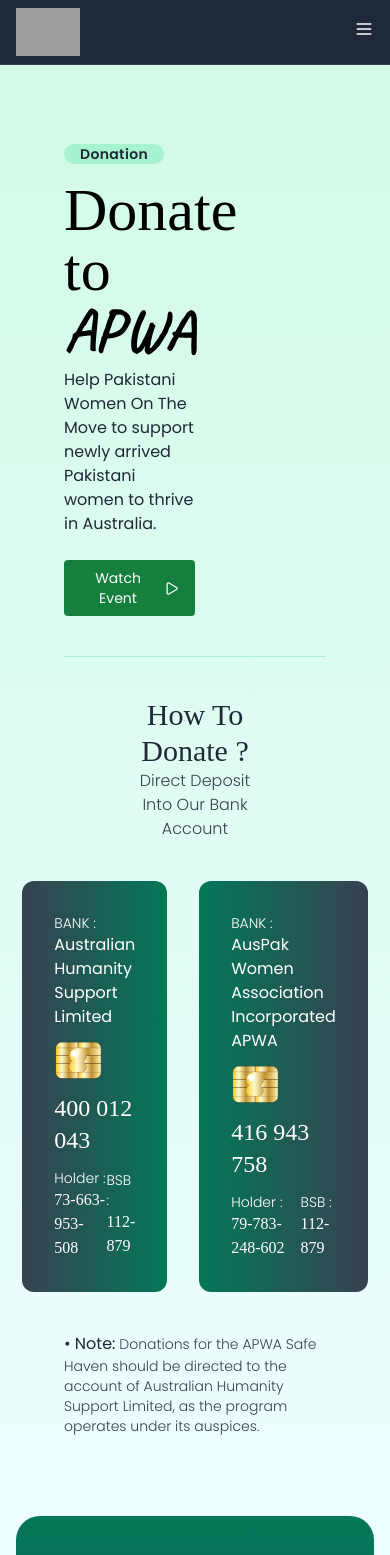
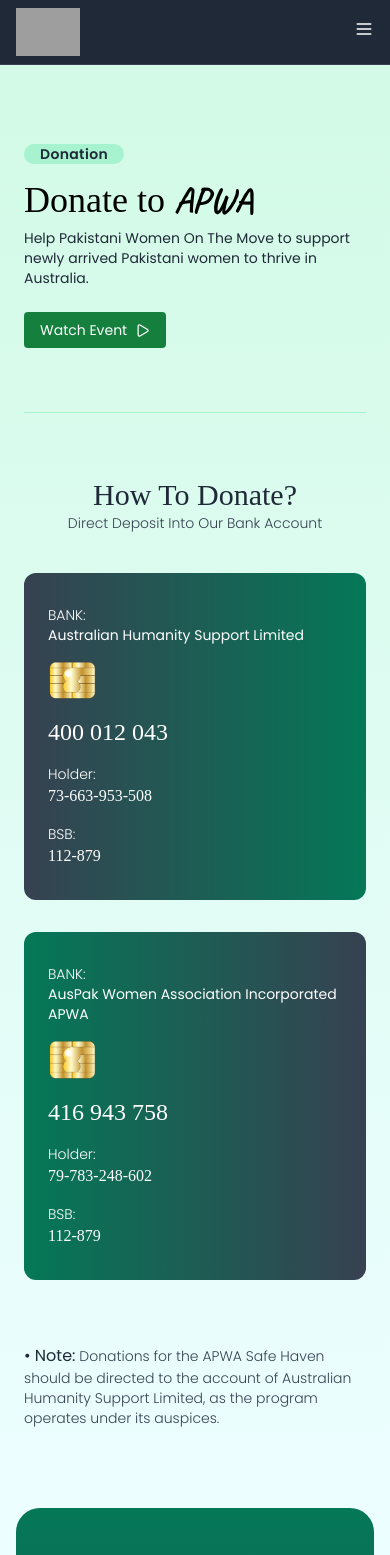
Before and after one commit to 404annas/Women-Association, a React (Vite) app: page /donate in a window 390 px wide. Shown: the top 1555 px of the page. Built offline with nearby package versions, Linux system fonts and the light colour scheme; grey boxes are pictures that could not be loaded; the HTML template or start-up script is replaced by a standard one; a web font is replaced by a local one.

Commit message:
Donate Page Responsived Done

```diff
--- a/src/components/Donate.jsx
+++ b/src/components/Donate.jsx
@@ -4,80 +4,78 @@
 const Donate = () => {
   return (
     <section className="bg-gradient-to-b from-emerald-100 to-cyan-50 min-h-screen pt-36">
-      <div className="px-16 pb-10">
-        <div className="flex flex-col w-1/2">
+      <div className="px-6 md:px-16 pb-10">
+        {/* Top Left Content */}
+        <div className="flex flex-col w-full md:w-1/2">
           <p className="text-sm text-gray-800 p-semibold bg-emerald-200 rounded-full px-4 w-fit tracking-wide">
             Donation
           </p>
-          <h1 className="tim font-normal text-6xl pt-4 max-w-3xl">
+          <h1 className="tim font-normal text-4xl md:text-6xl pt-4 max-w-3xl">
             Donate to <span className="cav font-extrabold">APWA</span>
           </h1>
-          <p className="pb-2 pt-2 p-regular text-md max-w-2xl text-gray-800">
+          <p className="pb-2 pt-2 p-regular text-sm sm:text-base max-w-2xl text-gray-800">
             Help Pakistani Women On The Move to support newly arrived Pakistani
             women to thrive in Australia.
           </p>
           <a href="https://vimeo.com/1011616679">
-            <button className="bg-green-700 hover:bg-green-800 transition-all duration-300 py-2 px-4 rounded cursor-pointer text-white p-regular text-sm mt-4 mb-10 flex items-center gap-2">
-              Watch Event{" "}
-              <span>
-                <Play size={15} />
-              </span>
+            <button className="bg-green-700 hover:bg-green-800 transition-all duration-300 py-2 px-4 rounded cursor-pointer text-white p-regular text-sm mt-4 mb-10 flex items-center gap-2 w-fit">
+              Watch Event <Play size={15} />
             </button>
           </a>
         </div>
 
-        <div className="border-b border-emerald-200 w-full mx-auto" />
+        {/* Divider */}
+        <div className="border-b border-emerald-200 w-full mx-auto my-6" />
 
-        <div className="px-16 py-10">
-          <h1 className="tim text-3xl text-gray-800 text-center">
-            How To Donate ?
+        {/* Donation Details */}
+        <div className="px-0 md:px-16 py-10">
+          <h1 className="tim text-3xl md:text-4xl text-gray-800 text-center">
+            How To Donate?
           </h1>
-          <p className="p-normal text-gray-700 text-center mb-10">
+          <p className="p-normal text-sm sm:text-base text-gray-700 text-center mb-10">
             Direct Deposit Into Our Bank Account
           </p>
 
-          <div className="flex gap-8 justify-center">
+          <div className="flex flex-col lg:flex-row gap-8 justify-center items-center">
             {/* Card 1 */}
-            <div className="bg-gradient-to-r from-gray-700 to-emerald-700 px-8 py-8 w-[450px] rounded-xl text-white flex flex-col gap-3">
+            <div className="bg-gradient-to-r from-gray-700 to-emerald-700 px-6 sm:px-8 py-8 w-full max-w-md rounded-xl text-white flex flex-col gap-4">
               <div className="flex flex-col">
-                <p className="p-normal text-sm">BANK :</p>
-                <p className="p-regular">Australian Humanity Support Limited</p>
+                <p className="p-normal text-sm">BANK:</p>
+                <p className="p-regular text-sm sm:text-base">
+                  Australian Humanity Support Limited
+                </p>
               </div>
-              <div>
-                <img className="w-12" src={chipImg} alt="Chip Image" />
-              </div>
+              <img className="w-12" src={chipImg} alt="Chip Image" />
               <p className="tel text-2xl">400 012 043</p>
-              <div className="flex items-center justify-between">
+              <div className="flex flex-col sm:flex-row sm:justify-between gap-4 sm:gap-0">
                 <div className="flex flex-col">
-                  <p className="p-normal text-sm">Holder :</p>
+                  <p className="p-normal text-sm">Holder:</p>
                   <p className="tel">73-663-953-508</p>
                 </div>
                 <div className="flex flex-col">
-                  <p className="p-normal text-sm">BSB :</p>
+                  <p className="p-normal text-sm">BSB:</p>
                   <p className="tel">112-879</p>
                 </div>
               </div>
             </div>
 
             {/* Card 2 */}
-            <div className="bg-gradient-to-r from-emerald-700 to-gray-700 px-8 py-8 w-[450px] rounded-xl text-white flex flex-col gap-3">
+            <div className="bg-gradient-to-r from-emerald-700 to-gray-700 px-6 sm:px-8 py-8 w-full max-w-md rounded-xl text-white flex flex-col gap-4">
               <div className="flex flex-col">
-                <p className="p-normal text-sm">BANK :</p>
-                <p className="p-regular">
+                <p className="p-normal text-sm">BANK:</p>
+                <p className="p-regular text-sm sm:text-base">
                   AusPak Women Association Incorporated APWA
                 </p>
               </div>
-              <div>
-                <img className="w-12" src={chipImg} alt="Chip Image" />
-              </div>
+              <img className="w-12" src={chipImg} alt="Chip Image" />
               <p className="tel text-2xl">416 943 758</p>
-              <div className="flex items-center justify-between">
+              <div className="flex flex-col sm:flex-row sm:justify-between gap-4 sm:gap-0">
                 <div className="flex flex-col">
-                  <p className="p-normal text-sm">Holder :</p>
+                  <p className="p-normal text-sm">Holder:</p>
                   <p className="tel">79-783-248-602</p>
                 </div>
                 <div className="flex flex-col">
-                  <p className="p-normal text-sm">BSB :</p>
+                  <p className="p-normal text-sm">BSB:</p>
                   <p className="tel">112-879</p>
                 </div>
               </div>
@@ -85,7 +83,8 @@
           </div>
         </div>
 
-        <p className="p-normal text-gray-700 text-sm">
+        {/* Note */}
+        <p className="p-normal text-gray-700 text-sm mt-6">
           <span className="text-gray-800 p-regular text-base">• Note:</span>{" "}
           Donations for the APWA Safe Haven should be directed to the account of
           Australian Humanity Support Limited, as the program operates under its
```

# # # # #

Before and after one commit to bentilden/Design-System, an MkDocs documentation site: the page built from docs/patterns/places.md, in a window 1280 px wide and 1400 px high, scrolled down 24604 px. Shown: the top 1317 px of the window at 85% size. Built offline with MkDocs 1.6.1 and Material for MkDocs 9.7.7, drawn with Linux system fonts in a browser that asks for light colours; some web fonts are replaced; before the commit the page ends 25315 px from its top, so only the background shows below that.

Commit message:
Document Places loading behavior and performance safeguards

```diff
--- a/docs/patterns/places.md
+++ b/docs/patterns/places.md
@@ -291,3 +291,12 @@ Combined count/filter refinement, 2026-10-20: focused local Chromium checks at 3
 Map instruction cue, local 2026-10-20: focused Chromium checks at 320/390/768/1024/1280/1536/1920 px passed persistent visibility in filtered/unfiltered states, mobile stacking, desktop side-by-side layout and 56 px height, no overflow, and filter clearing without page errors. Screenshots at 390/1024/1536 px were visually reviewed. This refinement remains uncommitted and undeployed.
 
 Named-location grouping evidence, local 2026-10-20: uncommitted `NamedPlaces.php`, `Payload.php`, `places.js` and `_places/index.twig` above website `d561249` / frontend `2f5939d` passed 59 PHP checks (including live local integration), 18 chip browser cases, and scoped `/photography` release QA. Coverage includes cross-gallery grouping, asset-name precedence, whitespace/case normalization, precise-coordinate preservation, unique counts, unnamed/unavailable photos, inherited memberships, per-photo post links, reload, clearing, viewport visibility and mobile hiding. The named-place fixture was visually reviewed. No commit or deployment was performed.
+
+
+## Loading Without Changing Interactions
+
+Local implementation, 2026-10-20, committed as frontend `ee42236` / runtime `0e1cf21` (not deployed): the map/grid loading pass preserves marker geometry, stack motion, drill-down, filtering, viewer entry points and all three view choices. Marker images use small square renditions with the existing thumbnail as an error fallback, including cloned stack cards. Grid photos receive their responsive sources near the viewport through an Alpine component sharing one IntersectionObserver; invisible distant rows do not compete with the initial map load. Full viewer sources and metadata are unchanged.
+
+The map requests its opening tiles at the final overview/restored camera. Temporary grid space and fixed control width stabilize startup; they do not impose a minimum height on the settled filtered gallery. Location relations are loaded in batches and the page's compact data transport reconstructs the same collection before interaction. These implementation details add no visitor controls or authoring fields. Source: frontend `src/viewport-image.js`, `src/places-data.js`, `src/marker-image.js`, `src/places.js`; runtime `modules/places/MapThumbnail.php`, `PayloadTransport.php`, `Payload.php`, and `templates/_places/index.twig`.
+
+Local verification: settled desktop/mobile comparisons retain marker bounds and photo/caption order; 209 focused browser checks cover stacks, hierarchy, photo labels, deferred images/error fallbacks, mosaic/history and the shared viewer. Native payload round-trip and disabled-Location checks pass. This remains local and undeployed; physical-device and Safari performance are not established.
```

# # # # #

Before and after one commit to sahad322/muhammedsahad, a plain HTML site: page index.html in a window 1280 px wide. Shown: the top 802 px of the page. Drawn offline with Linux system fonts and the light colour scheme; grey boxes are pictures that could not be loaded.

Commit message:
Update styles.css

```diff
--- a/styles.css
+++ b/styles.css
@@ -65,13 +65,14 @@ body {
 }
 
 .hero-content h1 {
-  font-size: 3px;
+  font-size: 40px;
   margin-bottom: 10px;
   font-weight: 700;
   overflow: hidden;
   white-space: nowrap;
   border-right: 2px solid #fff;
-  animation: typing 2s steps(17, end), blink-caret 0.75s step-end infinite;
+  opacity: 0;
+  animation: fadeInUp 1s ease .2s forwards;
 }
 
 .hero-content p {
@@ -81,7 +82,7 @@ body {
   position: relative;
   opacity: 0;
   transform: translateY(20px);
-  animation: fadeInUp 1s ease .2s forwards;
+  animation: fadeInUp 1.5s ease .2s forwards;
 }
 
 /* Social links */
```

# # # # #

BRIEF:
From the data above, copy each line that has the string "center".

EXERCISE RESULT:
-            <button className="bg-green-700 hover:bg-green-800 transition-all duration-300 py-2 px-4 rounded cursor-pointer text-white p-regular text-sm mt-4 mb-10 flex items-center gap-2">
+            <button className="bg-green-700 hover:bg-green-800 transition-all duration-300 py-2 px-4 rounded cursor-pointer text-white p-regular text-sm mt-4 mb-10 flex items-center gap-2 w-fit">
-          <h1 className="tim text-3xl text-gray-800 text-center">
+          <h1 className="tim text-3xl md:text-4xl text-gray-800 text-center">
-          <p className="p-normal text-gray-700 text-center mb-10">
+          <p className="p-normal text-sm sm:text-base text-gray-700 text-center mb-10">
-          <div className="flex gap-8 justify-center">
+          <div className="flex flex-col lg:flex-row gap-8 justify-center items-center">
-              <div className="flex items-center justify-between">
-              <div className="flex items-center justify-between">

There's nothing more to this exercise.